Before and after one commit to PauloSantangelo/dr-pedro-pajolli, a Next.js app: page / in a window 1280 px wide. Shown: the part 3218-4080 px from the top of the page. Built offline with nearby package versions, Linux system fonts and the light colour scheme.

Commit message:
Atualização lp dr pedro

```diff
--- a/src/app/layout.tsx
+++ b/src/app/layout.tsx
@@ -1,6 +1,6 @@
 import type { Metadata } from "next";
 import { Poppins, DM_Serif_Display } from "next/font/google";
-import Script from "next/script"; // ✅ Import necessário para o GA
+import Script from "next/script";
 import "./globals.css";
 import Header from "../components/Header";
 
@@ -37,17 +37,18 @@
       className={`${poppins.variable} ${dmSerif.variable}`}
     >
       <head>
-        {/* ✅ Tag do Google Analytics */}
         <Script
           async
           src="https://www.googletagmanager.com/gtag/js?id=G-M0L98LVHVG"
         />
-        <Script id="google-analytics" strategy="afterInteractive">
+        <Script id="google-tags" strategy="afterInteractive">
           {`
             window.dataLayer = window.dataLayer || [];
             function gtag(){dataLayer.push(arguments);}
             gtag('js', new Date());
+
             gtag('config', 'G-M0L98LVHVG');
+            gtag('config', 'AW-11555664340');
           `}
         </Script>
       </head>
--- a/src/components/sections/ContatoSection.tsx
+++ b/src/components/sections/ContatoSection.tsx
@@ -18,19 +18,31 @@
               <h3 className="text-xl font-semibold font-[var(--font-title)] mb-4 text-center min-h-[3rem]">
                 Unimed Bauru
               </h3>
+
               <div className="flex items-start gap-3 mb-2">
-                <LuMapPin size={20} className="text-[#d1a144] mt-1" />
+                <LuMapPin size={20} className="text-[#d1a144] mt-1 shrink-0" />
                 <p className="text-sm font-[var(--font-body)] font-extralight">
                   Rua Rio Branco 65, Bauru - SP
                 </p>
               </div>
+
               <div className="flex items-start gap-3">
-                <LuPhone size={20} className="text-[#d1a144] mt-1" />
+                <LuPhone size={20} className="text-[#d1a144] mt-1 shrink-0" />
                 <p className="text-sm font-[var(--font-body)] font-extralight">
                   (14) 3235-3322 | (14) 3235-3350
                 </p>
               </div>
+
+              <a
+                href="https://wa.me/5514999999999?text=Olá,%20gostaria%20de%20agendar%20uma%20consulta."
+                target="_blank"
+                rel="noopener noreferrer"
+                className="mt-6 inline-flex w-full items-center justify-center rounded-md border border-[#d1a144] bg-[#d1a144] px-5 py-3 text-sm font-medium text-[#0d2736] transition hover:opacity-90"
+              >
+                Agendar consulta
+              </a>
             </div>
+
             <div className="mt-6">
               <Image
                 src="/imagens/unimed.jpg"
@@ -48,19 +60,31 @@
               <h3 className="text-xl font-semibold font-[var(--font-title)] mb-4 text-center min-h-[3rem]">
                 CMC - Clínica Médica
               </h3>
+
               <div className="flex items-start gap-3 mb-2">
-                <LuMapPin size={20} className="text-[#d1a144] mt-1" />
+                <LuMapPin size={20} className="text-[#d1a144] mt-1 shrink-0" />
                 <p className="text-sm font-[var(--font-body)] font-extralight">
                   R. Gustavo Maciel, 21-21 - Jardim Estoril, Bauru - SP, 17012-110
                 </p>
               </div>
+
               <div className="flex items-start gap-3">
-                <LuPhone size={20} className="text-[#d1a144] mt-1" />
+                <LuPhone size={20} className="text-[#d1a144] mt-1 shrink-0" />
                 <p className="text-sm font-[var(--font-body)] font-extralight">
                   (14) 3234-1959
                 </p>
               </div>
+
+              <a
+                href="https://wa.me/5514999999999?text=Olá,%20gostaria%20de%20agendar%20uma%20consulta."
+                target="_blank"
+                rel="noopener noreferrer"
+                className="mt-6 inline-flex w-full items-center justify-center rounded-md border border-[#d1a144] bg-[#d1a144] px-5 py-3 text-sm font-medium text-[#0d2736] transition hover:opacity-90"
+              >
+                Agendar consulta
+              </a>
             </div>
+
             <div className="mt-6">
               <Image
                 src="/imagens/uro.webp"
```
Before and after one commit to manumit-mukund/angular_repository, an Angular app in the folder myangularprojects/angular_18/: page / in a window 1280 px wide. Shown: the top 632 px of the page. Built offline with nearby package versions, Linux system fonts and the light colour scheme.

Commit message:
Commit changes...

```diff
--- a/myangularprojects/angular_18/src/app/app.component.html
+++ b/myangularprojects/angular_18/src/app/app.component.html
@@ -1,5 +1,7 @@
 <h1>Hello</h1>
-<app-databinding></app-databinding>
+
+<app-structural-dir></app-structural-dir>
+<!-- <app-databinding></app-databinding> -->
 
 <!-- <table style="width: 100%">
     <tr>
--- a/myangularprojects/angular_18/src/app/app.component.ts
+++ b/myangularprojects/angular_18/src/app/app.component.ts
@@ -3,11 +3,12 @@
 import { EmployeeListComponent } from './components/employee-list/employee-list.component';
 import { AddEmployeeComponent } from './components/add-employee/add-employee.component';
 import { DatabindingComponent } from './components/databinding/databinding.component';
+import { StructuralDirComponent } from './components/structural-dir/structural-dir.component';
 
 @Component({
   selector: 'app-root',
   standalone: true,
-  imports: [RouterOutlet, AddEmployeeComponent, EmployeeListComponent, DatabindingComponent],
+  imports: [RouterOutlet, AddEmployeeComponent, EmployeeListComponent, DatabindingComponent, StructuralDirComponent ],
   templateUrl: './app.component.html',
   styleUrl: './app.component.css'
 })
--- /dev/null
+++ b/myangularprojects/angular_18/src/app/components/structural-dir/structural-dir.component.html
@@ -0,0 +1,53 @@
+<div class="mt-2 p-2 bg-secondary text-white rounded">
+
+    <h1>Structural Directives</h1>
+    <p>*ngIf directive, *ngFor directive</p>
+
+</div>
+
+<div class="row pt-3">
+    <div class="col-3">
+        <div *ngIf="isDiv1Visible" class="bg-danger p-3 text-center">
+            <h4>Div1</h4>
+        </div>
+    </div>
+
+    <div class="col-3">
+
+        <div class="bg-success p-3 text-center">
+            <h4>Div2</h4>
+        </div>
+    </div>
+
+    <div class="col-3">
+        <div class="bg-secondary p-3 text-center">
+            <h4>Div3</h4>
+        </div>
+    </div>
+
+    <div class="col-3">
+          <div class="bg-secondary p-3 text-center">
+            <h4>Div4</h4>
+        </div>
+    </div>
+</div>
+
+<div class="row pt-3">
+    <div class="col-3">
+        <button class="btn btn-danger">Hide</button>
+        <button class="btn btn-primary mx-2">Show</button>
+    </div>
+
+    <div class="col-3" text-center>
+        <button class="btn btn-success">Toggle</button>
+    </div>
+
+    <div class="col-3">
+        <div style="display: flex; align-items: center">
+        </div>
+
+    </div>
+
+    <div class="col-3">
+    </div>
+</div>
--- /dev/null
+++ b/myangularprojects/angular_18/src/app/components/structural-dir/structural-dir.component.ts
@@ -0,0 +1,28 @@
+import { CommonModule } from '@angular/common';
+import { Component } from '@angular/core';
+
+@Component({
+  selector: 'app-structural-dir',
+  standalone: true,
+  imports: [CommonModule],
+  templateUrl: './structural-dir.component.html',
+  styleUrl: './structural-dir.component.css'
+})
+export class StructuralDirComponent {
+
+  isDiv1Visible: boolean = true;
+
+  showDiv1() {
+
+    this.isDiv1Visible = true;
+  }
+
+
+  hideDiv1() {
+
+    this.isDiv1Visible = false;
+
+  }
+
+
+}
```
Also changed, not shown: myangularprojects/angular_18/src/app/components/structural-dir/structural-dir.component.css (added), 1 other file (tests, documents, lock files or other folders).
****
### Assignment
Retype every line of the material exactly.

### Result of the task
Before and after one commit to PauloSantangelo/dr-pedro-pajolli, a Next.js app: page / in a window 1280 px wide. Shown: the part 3218-4080 px from the top of the page. Built offline with nearby package versions, Linux system fonts and the light colour scheme.

Commit message:
Atualização lp dr pedro

```diff
--- a/src/app/layout.tsx
+++ b/src/app/layout.tsx
@@ -1,6 +1,6 @@
 import type { Metadata } from "next";
 import { Poppins, DM_Serif_Display } from "next/font/google";
-import Script from "next/script"; // ✅ Import necessário para o GA
+import Script from "next/script";
 import "./globals.css";
 import Header from "../components/Header";
 
@@ -37,17 +37,18 @@
       className={`${poppins.variable} ${dmSerif.variable}`}
     >
       <head>
-        {/* ✅ Tag do Google Analytics */}
         <Script
           async
           src="https://www.googletagmanager.com/gtag/js?id=G-M0L98LVHVG"
         />
-        <Script id="google-analytics" strategy="afterInteractive">
+        <Script id="google-tags" strategy="afterInteractive">
           {`
             window.dataLayer = window.dataLayer || [];
             function gtag(){dataLayer.push(arguments);}
             gtag('js', new Date());
+
             gtag('config', 'G-M0L98LVHVG');
+            gtag('config', 'AW-11555664340');
           `}
         </Script>
       </head>
--- a/src/components/sections/ContatoSection.tsx
+++ b/src/components/sections/ContatoSection.tsx
@@ -18,19 +18,31 @@
               <h3 className="text-xl font-semibold font-[var(--font-title)] mb-4 text-center min-h-[3rem]">
                 Unimed Bauru
               </h3>
+
               <div className="flex items-start gap-3 mb-2">
-                <LuMapPin size={20} className="text-[#d1a144] mt-1" />
+                <LuMapPin size={20} className="text-[#d1a144] mt-1 shrink-0" />
                 <p className="text-sm font-[var(--font-body)] font-extralight">
                   Rua Rio Branco 65, Bauru - SP
                 </p>
               </div>
+
               <div className="flex items-start gap-3">
-                <LuPhone size={20} className="text-[#d1a144] mt-1" />
+                <LuPhone size={20} className="text-[#d1a144] mt-1 shrink-0" />
                 <p className="text-sm font-[var(--font-body)] font-extralight">
                   (14) 3235-3322 | (14) 3235-3350
                 </p>
               </div>
+
+              <a
+                href="https://wa.me/5514999999999?text=Olá,%20gostaria%20de%20agendar%20uma%20consulta."
+                target="_blank"
+                rel="noopener noreferrer"
+                className="mt-6 inline-flex w-full items-center justify-center rounded-md border border-[#d1a144] bg-[#d1a144] px-5 py-3 text-sm font-medium text-[#0d2736] transition hover:opacity-90"
+              >
+                Agendar consulta
+              </a>
             </div>
+
             <div className="mt-6">
               <Image
                 src="/imagens/unimed.jpg"
@@ -48,19 +60,31 @@
               <h3 className="text-xl font-semibold font-[var(--font-title)] mb-4 text-center min-h-[3rem]">
                 CMC - Clínica Médica
               </h3>
+
               <div className="flex items-start gap-3 mb-2">
-                <LuMapPin size={20} className="text-[#d1a144] mt-1" />
+                <LuMapPin size={20} className="text-[#d1a144] mt-1 shrink-0" />
                 <p className="text-sm font-[var(--font-body)] font-extralight">
                   R. Gustavo Maciel, 21-21 - Jardim Estoril, Bauru - SP, 17012-110
                 </p>
               </div>
+
               <div className="flex items-start gap-3">
-                <LuPhone size={20} className="text-[#d1a144] mt-1" />
+                <LuPhone size={20} className="text-[#d1a144] mt-1 shrink-0" />
                 <p className="text-sm font-[var(--font-body)] font-extralight">
                   (14) 3234-1959
                 </p>
               </div>
+
+              <a
+                href="https://wa.me/5514999999999?text=Olá,%20gostaria%20de%20agendar%20uma%20consulta."
+                target="_blank"
+                rel="noopener noreferrer"
+                className="mt-6 inline-flex w-full items-center justify-center rounded-md border border-[#d1a144] bg-[#d1a144] px-5 py-3 text-sm font-medium text-[#0d2736] transition hover:opacity-90"
+              >
+                Agendar consulta
+              </a>
             </div>
+
             <div className="mt-6">
               <Image
                 src="/imagens/uro.webp"
```
Before and after one commit to manumit-mukund/angular_repository, an Angular app in the folder myangularprojects/angular_18/: page / in a window 1280 px wide. Shown: the top 632 px of the page. Built offline with nearby package versions, Linux system fonts and the light colour scheme.

Commit message:
Commit changes...

```diff
--- a/myangularprojects/angular_18/src/app/app.component.html
+++ b/myangularprojects/angular_18/src/app/app.component.html
@@ -1,5 +1,7 @@
 <h1>Hello</h1>
-<app-databinding></app-databinding>
+
+<app-structural-dir></app-structural-dir>
+<!-- <app-databinding></app-databinding> -->
 
 <!-- <table style="width: 100%">
     <tr>
--- a/myangularprojects/angular_18/src/app/app.component.ts
+++ b/myangularprojects/angular_18/src/app/app.component.ts
@@ -3,11 +3,12 @@
 import { EmployeeListComponent } from './components/employee-list/employee-list.component';
 import { AddEmployeeComponent } from './components/add-employee/add-employee.component';
 import { DatabindingComponent } from './components/databinding/databinding.component';
+import { StructuralDirComponent } from './components/structural-dir/structural-dir.component';
 
 @Component({
   selector: 'app-root',
   standalone: true,
-  imports: [RouterOutlet, AddEmployeeComponent, EmployeeListComponent, DatabindingComponent],
+  imports: [RouterOutlet, AddEmployeeComponent, EmployeeListComponent, DatabindingComponent, StructuralDirComponent ],
   templateUrl: './app.component.html',
   styleUrl: './app.component.css'
 })
--- /dev/null
+++ b/myangularprojects/angular_18/src/app/components/structural-dir/structural-dir.component.html
@@ -0,0 +1,53 @@
+<div class="mt-2 p-2 bg-secondary text-white rounded">
+
+    <h1>Structural Directives</h1>
+    <p>*ngIf directive, *ngFor directive</p>
+
+</div>
+
+<div class="row pt-3">
+    <div class="col-3">
+        <div *ngIf="isDiv1Visible" class="bg-danger p-3 text-center">
+            <h4>Div1</h4>
+        </div>
+    </div>
+
+    <div class="col-3">
+
+        <div class="bg-success p-3 text-center">
+            <h4>Div2</h4>
+        </div>
+    </div>
+
+    <div class="col-3">
+        <div class="bg-secondary p-3 text-center">
+            <h4>Div3</h4>
+        </div>
+    </div>
+
+    <div class="col-3">
+          <div class="bg-secondary p-3 text-center">
+            <h4>Div4</h4>
+        </div>
+    </div>
+</div>
+
+<div class="row pt-3">
+    <div class="col-3">
+        <button class="btn btn-danger">Hide</button>
+        <button class="btn btn-primary mx-2">Show</button>
+    </div>
+
+    <div class="col-3" text-center>
+        <button class="btn btn-success">Toggle</button>
+    </div>
+
+    <div class="col-3">
+        <div style="display: flex; align-items: center">
+        </div>
+
+    </div>
+
+    <div class="col-3">
+    </div>
+</div>
--- /dev/null
+++ b/myangularprojects/angular_18/src/app/components/structural-dir/structural-dir.component.ts
@@ -0,0 +1,28 @@
+import { CommonModule } from '@angular/common';
+import { Component } from '@angular/core';
+
+@Component({
+  selector: 'app-structural-dir',
+  standalone: true,
+  imports: [CommonModule],
+  templateUrl: './structural-dir.component.html',
+  styleUrl: './structural-dir.component.css'
+})
+export class StructuralDirComponent {
+
+  isDiv1Visible: boolean = true;
+
+  showDiv1() {
+
+    this.isDiv1Visible = true;
+  }
+
+
+  hideDiv1() {
+
+    this.isDiv1Visible = false;
+
+  }
+
+
+}
```
Also changed, not shown: myangularprojects/angular_18/src/app/components/structural-dir/structural-dir.component.css (added), 1 other file (tests, documents, lock files or other folders).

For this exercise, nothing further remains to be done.